> _WHAT YOU HAVE TO DO_
Here is the listing. Report each line in it that contains the string "IndexProcessor".

***

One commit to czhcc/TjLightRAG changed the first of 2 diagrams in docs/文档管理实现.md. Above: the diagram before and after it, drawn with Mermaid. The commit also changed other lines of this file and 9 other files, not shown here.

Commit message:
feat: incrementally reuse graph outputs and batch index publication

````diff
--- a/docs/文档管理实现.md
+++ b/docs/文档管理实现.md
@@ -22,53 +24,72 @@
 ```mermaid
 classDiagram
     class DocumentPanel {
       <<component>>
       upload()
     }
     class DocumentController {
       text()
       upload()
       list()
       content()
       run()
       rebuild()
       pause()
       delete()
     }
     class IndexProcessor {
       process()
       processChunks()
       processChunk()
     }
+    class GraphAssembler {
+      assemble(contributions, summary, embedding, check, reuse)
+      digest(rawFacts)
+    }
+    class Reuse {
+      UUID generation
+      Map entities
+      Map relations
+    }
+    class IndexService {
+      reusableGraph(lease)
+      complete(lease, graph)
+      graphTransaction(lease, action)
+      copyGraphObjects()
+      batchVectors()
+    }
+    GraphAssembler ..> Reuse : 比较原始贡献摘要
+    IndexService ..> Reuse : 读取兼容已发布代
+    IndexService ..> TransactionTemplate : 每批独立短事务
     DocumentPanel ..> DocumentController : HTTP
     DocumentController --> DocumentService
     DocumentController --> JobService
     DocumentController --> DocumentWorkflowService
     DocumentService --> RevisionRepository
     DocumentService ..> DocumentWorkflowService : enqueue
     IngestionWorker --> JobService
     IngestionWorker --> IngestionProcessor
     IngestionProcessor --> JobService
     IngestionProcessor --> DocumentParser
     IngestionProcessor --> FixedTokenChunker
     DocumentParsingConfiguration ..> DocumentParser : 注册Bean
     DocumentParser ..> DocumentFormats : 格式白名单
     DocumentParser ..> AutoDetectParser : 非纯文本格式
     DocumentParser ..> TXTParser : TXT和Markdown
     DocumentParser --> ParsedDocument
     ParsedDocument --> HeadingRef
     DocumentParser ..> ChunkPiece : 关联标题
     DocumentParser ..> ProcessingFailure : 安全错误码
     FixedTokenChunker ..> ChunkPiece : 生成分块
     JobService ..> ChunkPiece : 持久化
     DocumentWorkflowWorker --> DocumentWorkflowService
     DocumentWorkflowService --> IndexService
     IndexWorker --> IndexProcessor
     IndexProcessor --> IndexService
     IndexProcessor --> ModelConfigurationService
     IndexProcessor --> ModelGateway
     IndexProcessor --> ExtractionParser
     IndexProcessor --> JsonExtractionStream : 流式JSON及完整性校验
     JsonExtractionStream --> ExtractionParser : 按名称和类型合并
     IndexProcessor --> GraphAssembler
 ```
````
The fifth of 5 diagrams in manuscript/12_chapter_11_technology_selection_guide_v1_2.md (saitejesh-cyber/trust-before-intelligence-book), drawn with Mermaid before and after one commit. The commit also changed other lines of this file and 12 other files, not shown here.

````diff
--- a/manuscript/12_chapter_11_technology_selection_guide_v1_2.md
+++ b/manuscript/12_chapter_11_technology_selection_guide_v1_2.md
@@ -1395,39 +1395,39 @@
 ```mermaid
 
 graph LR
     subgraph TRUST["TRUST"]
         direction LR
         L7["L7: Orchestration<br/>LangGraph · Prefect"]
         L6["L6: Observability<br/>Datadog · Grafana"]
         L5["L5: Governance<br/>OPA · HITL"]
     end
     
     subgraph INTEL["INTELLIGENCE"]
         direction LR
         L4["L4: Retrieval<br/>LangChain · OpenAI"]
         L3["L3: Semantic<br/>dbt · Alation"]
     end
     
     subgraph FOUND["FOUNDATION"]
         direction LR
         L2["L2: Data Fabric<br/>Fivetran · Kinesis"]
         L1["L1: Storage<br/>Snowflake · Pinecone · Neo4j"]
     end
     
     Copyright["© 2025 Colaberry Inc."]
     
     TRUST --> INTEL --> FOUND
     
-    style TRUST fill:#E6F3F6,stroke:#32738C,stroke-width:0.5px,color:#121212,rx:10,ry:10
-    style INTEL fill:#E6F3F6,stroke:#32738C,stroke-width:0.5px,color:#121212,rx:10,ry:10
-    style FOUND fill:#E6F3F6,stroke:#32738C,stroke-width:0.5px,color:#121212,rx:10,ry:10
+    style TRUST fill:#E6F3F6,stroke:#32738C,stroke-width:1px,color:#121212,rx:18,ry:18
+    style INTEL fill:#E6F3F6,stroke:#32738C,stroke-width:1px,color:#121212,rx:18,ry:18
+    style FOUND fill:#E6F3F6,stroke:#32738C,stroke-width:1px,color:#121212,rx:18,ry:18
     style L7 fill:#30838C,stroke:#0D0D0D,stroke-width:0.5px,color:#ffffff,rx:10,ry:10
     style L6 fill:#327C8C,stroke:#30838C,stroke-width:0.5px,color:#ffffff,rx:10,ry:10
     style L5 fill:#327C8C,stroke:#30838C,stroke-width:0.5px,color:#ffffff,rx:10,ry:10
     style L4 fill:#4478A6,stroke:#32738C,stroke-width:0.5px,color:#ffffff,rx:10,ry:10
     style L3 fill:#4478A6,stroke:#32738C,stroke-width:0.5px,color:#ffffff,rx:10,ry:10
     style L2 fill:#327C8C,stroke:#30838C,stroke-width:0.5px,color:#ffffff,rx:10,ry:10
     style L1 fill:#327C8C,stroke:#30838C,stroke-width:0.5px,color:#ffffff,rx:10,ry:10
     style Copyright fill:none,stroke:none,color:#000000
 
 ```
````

***

> _TASK RESULT_
     class IndexProcessor {
     IndexWorker --> IndexProcessor
     IndexProcessor --> IndexService
     IndexProcessor --> ModelConfigurationService
     IndexProcessor --> ModelGateway
     IndexProcessor --> ExtractionParser
     IndexProcessor --> JsonExtractionStream : 流式JSON及完整性校验
     IndexProcessor --> GraphAssembler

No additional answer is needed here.